[113] Muhammed Haron’s ‘Truth-Telling through Thick and Thin: South Africa’s experience in the process of Reconciliation’ in Journal of the Henry Martyn Institute 21(2):68-93, July-December 2002. And also read James Cochrane & John De Gruchy’s edited work Facing the Truth: South African Faith Communities and the TRC. Cape Town: David Phillips 1999 as well as Audrey Chapman & Bernard Spongs’edited publication Religion and Reconciliation in South Africa. Philadephia & London: Templeton Foundation Press 2003.


[114] Ebrahim Moosa’s ‘Truth and Reconciliation as Performance: Spectres of Eucharistic Redemption’ in Looking Back; Reaching Forward – Reflections on the TRC of South Africa  [ed. C. Villa-Vicencio & W. Verwoerd] (Cape Town: UCT 2000). Ch.11; and Patricia Hayner’s ‘Same Species’ in Looking Back… ch. 3


[115] Kayser, Undine. What do we tell our children? The Work of the Centre for Ubuntu in Cape Town. Johannesburg: CSVR. 1999.


[116] Visit: 


[117] Consult the CPWR Newsletter 2(2) Summer 1999 issue, which contains a select list of the 700 programmes that were offered.

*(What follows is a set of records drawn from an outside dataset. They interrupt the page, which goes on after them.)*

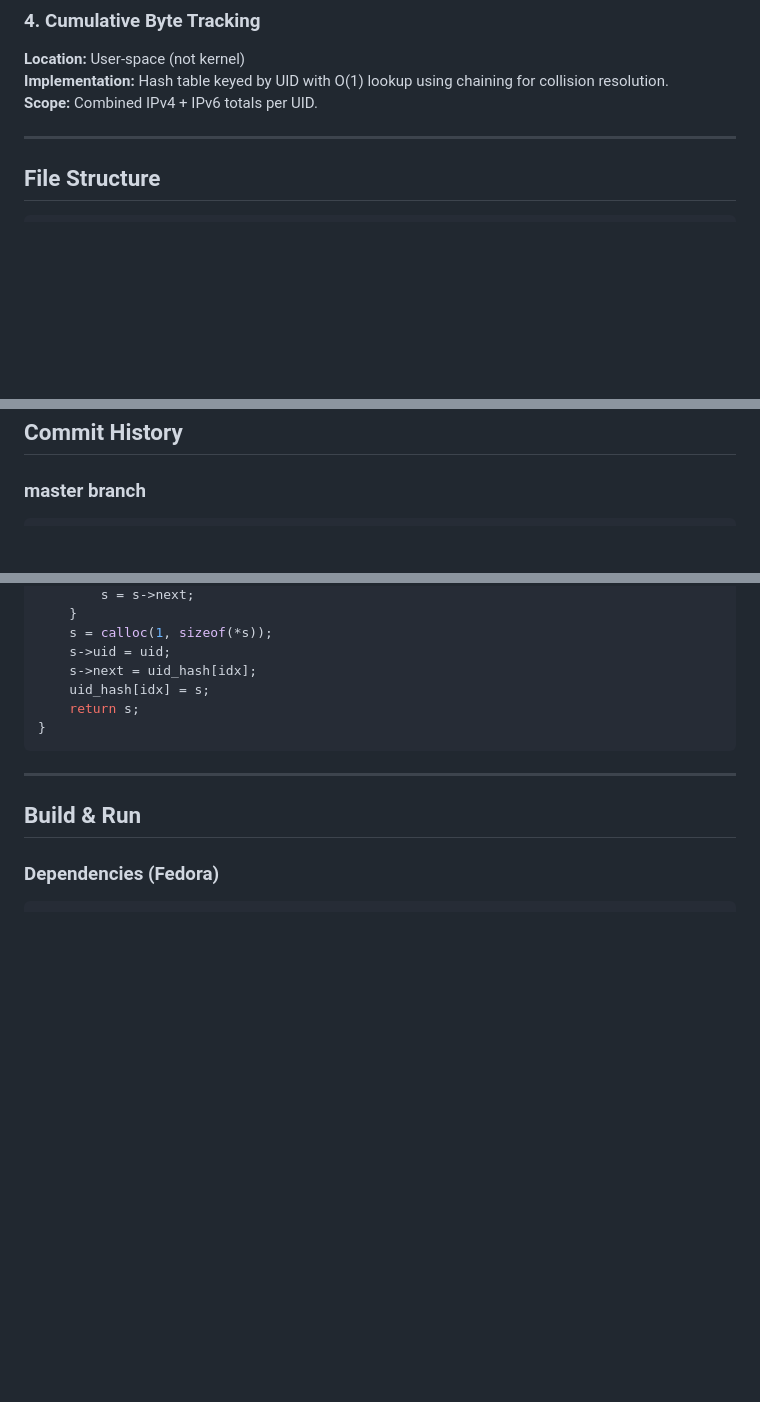
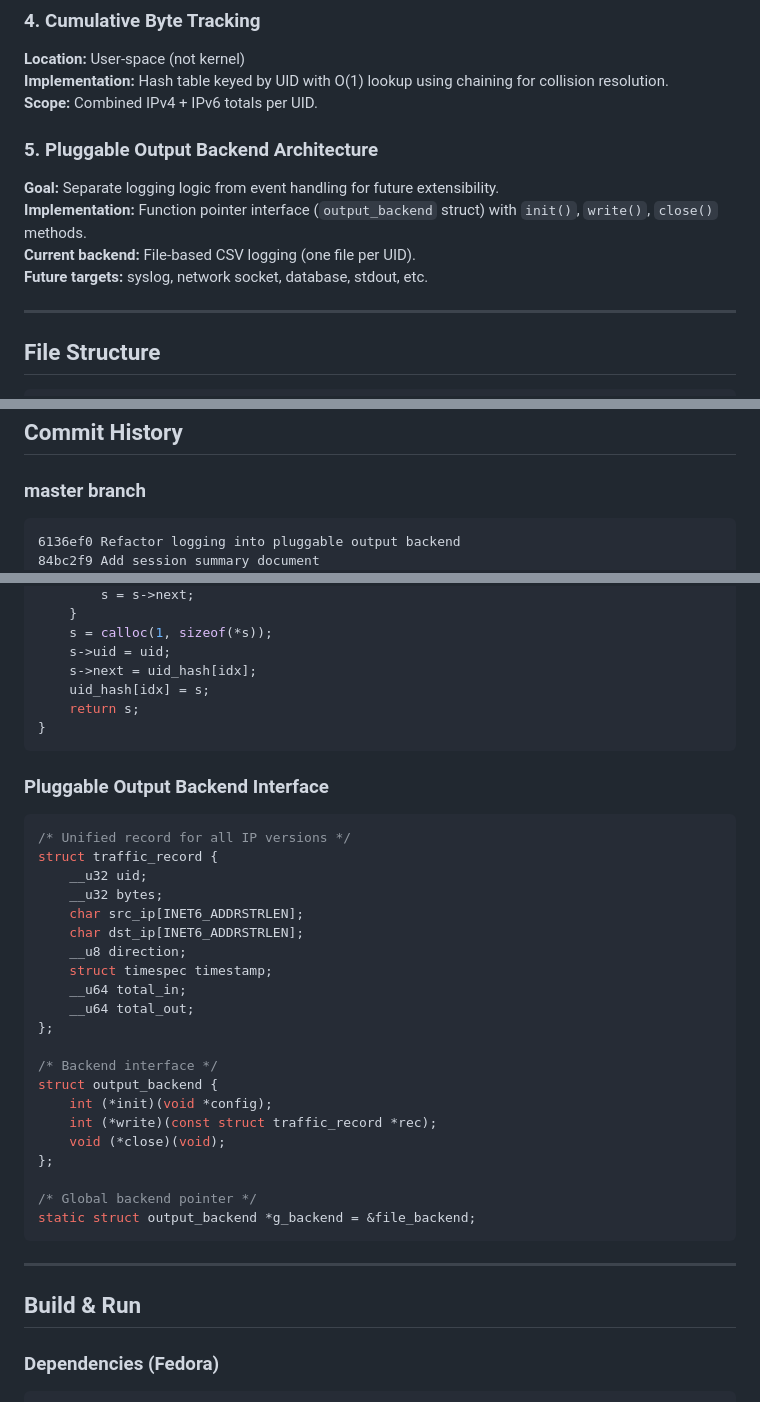
Before and after one commit to uv-genai/ebpf-meter, a Markdown page: session-2025-11-30_18-34-26.md, 3 parts joined by grey strips. GitHub-like rendering; blank space fills up the shorter version.

Commit message:
Update session document with output backend refactoring
Co-authored-by: factory-droid[bot] <138933559+factory-droid[bot]@users.noreply.github.com>

````diff
--- a/session-2025-11-30_18-34-26.md
+++ b/session-2025-11-30_18-34-26.md
@@ -36,6 +36,13 @@ Created an eBPF-based network traffic monitoring tool that captures per-user (UI
 **Implementation:** Hash table keyed by UID with O(1) lookup using chaining for collision resolution.
 **Scope:** Combined IPv4 + IPv6 totals per UID.
 
+### 5. Pluggable Output Backend Architecture
+
+**Goal:** Separate logging logic from event handling for future extensibility.
+**Implementation:** Function pointer interface (`output_backend` struct) with `init()`, `write()`, `close()` methods.
+**Current backend:** File-based CSV logging (one file per UID).
+**Future targets:** syslog, network socket, database, stdout, etc.
+
 ---
 
 ## File Structure
@@ -71,6 +78,8 @@ Created an eBPF-based network traffic monitoring tool that captures per-user (UI
 
 ### master branch
 ```
+6136ef0 Refactor logging into pluggable output backend
+84bc2f9 Add session summary document
 5e29261 Add thorough comments to BPF and user-space code
 dfdae1f Add .gitignore for build artifacts
 282575f Add cumulative in/out byte totals to CSV output
@@ -173,6 +184,31 @@ static struct uid_stats *find_or_create_stats(__u32 uid) {
 }
 ```
 
+### Pluggable Output Backend Interface
+```c
+/* Unified record for all IP versions */
+struct traffic_record {
+    __u32 uid;
+    __u32 bytes;
+    char src_ip[INET6_ADDRSTRLEN];
+    char dst_ip[INET6_ADDRSTRLEN];
+    __u8 direction;
+    struct timespec timestamp;
+    __u64 total_in;
+    __u64 total_out;
+};
+
+/* Backend interface */
+struct output_backend {
+    int (*init)(void *config);
+    int (*write)(const struct traffic_record *rec);
+    void (*close)(void);
+};
+
+/* Global backend pointer */
+static struct output_backend *g_backend = &file_backend;
+```
+
 ---
 
 ## Build & Run
````
Also changed, not shown: other parts of session-2025-11-30_18-34-26.md (+3 -0 lines).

[118] See the article online:


[119] See the article online at: Also see another related text of his that appeared The Ecumenical Review in no. 56(?) April 2003. Also read an expanded version entitled ‘Towards a Polycentric Theory on Religion and Violence’ in Journal of the Henry Martyn Institute 21(1): 63-83, January-June 2002.


[120] JIMMA 22(1): 219-224, April 2002.

[121] This, however, did not mean that groups that maintained the exclusivist approached had disappeared or were marginalised; these groups are still there but their influence has been softened and inter-faith developments have been and are continuing without any obstacles put in the way by these groups or any of their representatives. In fact, the National Religious Leaders Forum has been the most influential body that has been meeting regularly with the president to share ideas about religio-communal issues. During 2003 they held a big meeting in Johannesburg on the 29th and 30th of April to discuss mutual affairs (cf. WCRP newsletter on its website and reproduced on the IFRB site).


[122] Consult M.C. Kitshoff’s article entitled ‘The role of Religious education in Building a Nation in MultiEthnic South Africa’ in Religious Education 89(3): 313-337, Summer 1994; Gordon Mitchell et al’s The End of the Tunnel: Religious Education for a Non-Racial South Africa (Cape Town: ICRSA 1993); David Chidester et al’s Religion in Public Education (Cape Town: UCT Press 1994); and David Chidester et al’s Diversity as Ethos: Challenges for Inter-religious and Intercultural Education (Cape Town: ICRSA 1999).